There were also key differences between the Republican candidates. Brown had experience in the state Legislature; Gomez was waging his first significant campaign. Brown also tapped into a burgeoning conservative movement opposed to Obama’s policies – most significantly, the proposed health care overhaul – by promising to be the 41st vote in the Senate to block his agenda. Gomez took pains to distance himself from his party’s most conservative elements, and even vowed to support the administration’s key legislative initiatives – immigration reform and expanded background checks for gun purchases.
Gomez’s initial campaign ads focused on his own personal story, and his vow to be a “different kind of Republican” who would be an answer to the dysfunction of Washington, where Markey has spent more than 36 years. But Markey managed to avoid the missteps made in the 2010 race by Democratic nominee Martha Coakley, who infamously mocked Brown’s retail campaigning at Fenway Park, and even mistakenly said one of the Boston Red Sox’s former star pitchers had actually played for the hated New York Yankees.
Instead, he hewed to Democratic positions that have broad support in the state, and used his legislative experience as a positive. In fact, Markey will break an 88-year-old record for longest service in the House of Representatives before winning a Senate seat. Frederick Gillette, also from Massachusetts, served in the House for 32 years – including the final six as speaker – before his election to the Senate in 1924.
Markey will replace fellow Democrat Mo Cowan, a former aide to Massachusetts Gov. Deval Patrick. Cowan served as interim senator in accordance with state law that revised the procedure to fill Senate vacancies through special elections. The outcome preserves Democrats’ 54-46 advantage in the Senate, which includes two independent senators who caucus with the party.

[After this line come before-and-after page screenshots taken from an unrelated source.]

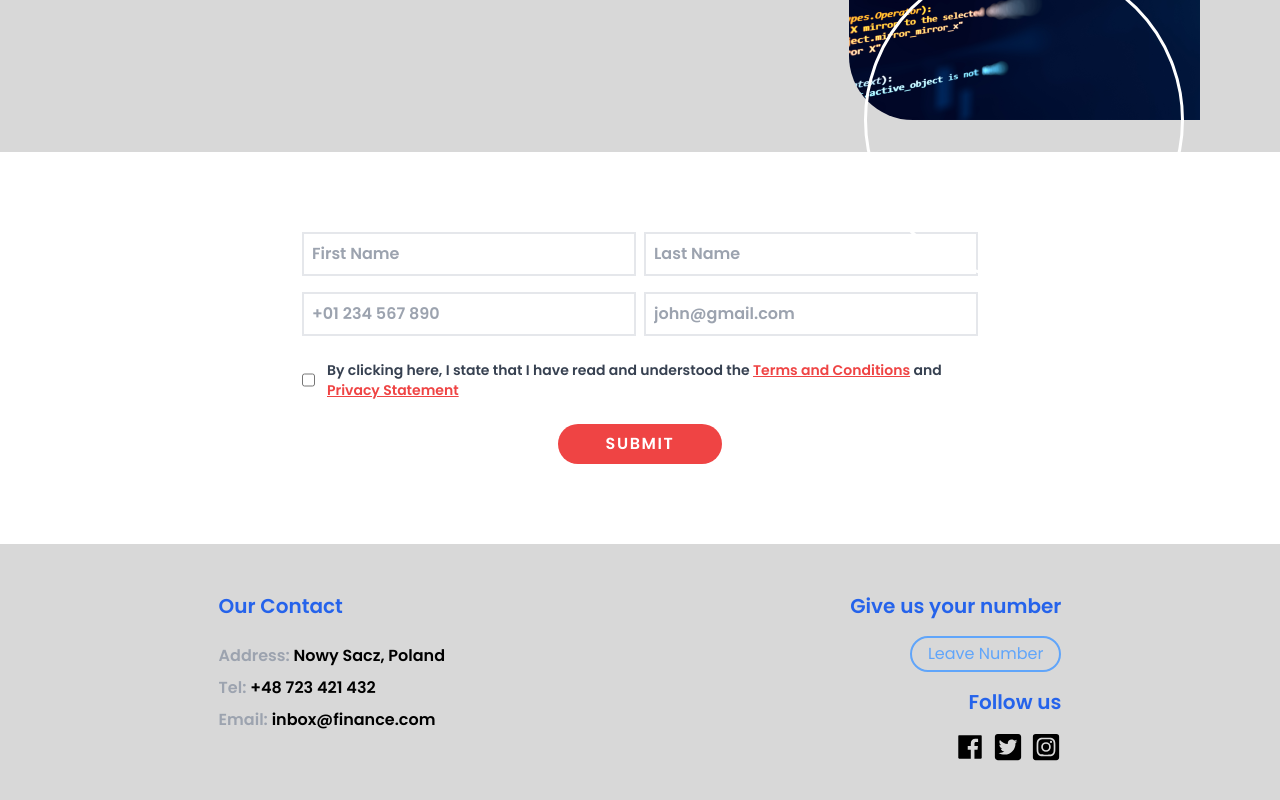
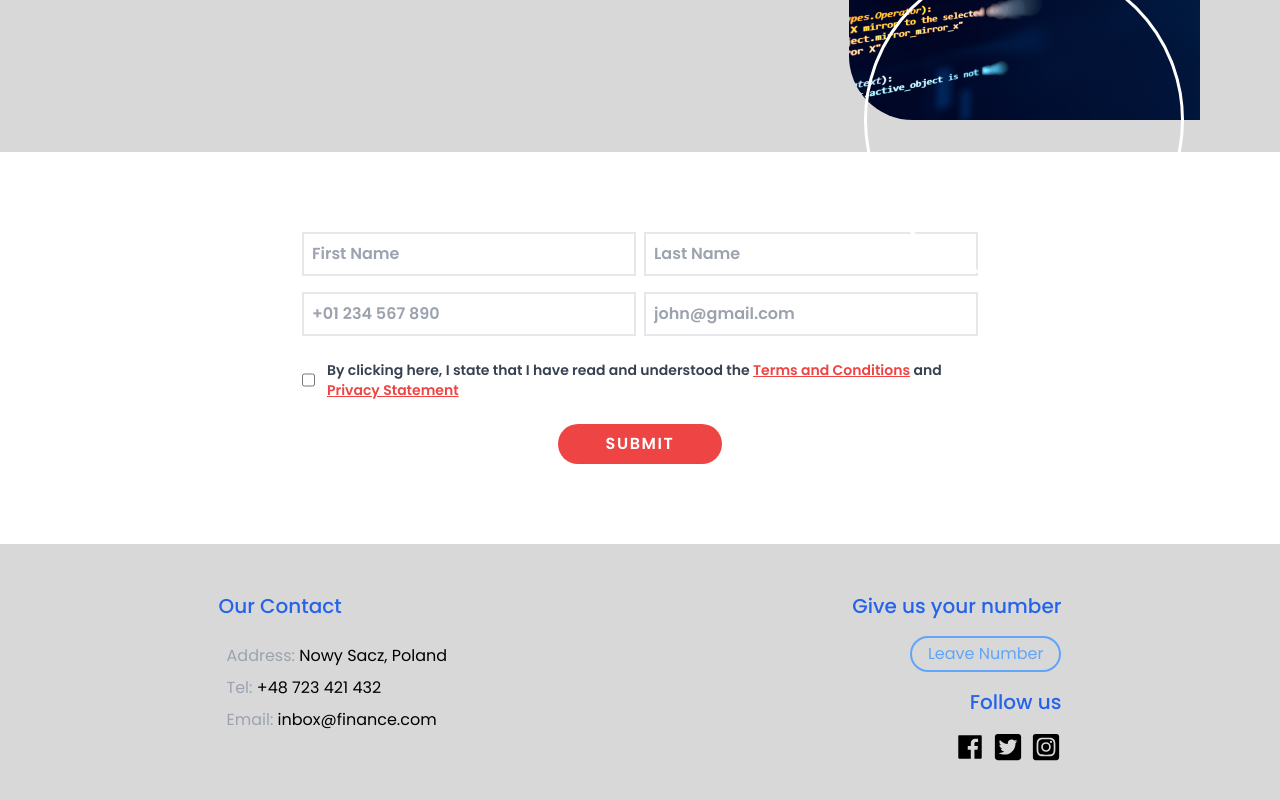
Before and after one commit to kmk00/landing-page, a React (Vite) app: page / in a window 1280 px wide. Shown: the part 950-1750 px from the top of the page. Built offline with nearby package versions, Linux system fonts and the light colour scheme.

Commit message:
Fix padding

```diff
--- a/src/components/Footer.jsx
+++ b/src/components/Footer.jsx
@@ -7,14 +7,14 @@ function Footer() {
     <footer className="flex w-full px-4 py-12 justify-around">
       <address className="not-italic">
         <h2 className="text-blue-600 text-xl mb-4">Our Contact</h2>
-        <p className="pt-2">
-          <span className="text-gray-400">Address: </span>Nowy Sacz, Poland
+        <p className="pt-2 font-normal">
+          <span className="text-gray-400 ml-2">Address: </span>Nowy Sacz, Poland
         </p>
-        <p className="pt-2">
-          <span className="text-gray-400">Tel:</span> +48 723 421 432
+        <p className="pt-2 font-normal">
+          <span className="text-gray-400 ml-2">Tel:</span> +48 723 421 432
         </p>
-        <p className="pt-2">
-          <span className="text-gray-400">Email:</span> inbox@finance.com
+        <p className="pt-2 font-normal">
+          <span className="text-gray-400 ml-2">Email:</span> inbox@finance.com
         </p>
       </address>
       <div className="flex text-right flex-col">
--- a/src/index.css
+++ b/src/index.css
@@ -8,6 +8,10 @@
   }
   html {
     font-family: Poppins, sans-serif;
+  }
+
+  h2 {
+    @apply font-medium;
   }
 }
 
```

Gomez had said in recent days that he would build off the experience of this initial campaign for another try next year, when the seat will be on the regular November ballot for a full six-year term.